Bladimirs parents-herein respondents later filed on
August 17, 1995 before the Tarlac Regional Trial Court a
complaint for damages against petitioners, alleging that
Hao was guilty of negligence which resulted in the

deterioration of Bladimirs condition leading to his


death.
Issue: Whether the manager was guilty of negligence
for not bringing his employee, who later died, to a
better hospital, and hence liable for torts based on
Article 161 of the Labor Code.
Held:
No, the manager, Hao, was not guilty of negligence for
not bringing his employee, who later died, to a better
hospital.
ART. 161. Assistance of employer. It shall be the duty
of

any

employer

to

provide

all

the necessary

assistance to ensure the adequate and immediate


medical and dental attendance and treatment to an
injured or sick employee in case of emergency.
Haos advice for Bladimir to, as he did, take a 3-day rest
and to later have him brought to the nearest hospital
constituted

adequate

and

immediate

medical

attendance that he is mandated, under Art. 161, to
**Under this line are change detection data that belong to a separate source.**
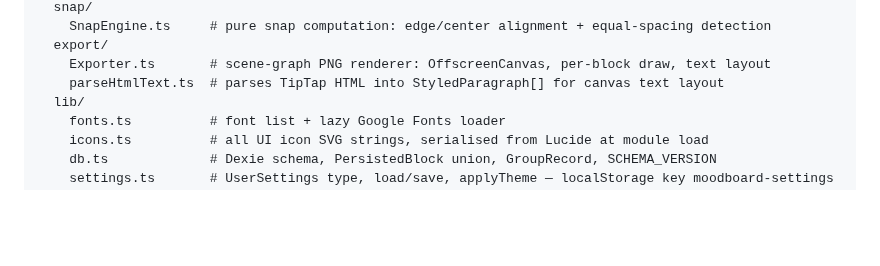
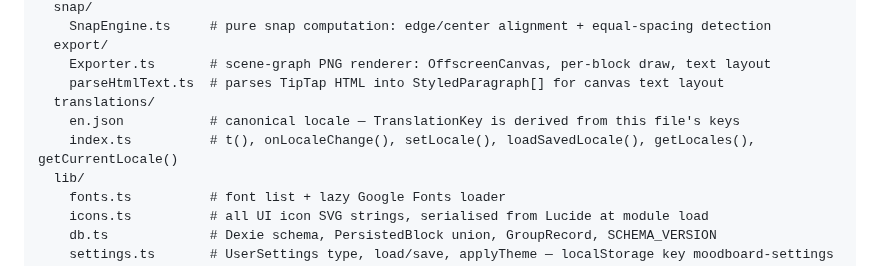
Before and after one commit to ShulhaOleh/moodboard, a Markdown page: CLAUDE.md, the part around one of its changes. Rendered like a GitHub page; blank space fills up the shorter version.

Commit message:
docs(claude): document the translation system

```diff
--- a/CLAUDE.md
+++ b/CLAUDE.md
@@ -127,6 +129,9 @@ src/
   export/
     Exporter.ts       # scene-graph PNG renderer: OffscreenCanvas, per-block draw, text layout
     parseHtmlText.ts  # parses TipTap HTML into StyledParagraph[] for canvas text layout
+  translations/
+    en.json           # canonical locale — TranslationKey is derived from this file's keys
+    index.ts          # t(), onLocaleChange(), setLocale(), loadSavedLocale(), getLocales(), getCurrentLocale()
   lib/
     fonts.ts          # font list + lazy Google Fonts loader
     icons.ts          # all UI icon SVG strings, serialised from Lucide at module load
```
Also changed, not shown: other parts of CLAUDE.md (+2 -0 lines).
provide to a sick employee in an emergency.
Chicken pox is self-limiting. Hao does not appear to
have a medical background. He may not be thus
expected to have known that Bladimir needed to be
brought to a hospital with better facilities than the
Caybiga Hospital.
At all events, the alleged negligence of Hao cannot be
considered as the proximate cause of the death of
Bladimir. An injury or damage is proximately caused by
an act or failure to act, whenever it appears from the
evidence in the case that the act or omission played a
substantial part in bringing about or actually causing the
injury or damage, and that the injury or damage was
either a direct result or a reasonably probable
consequence of the act or omission.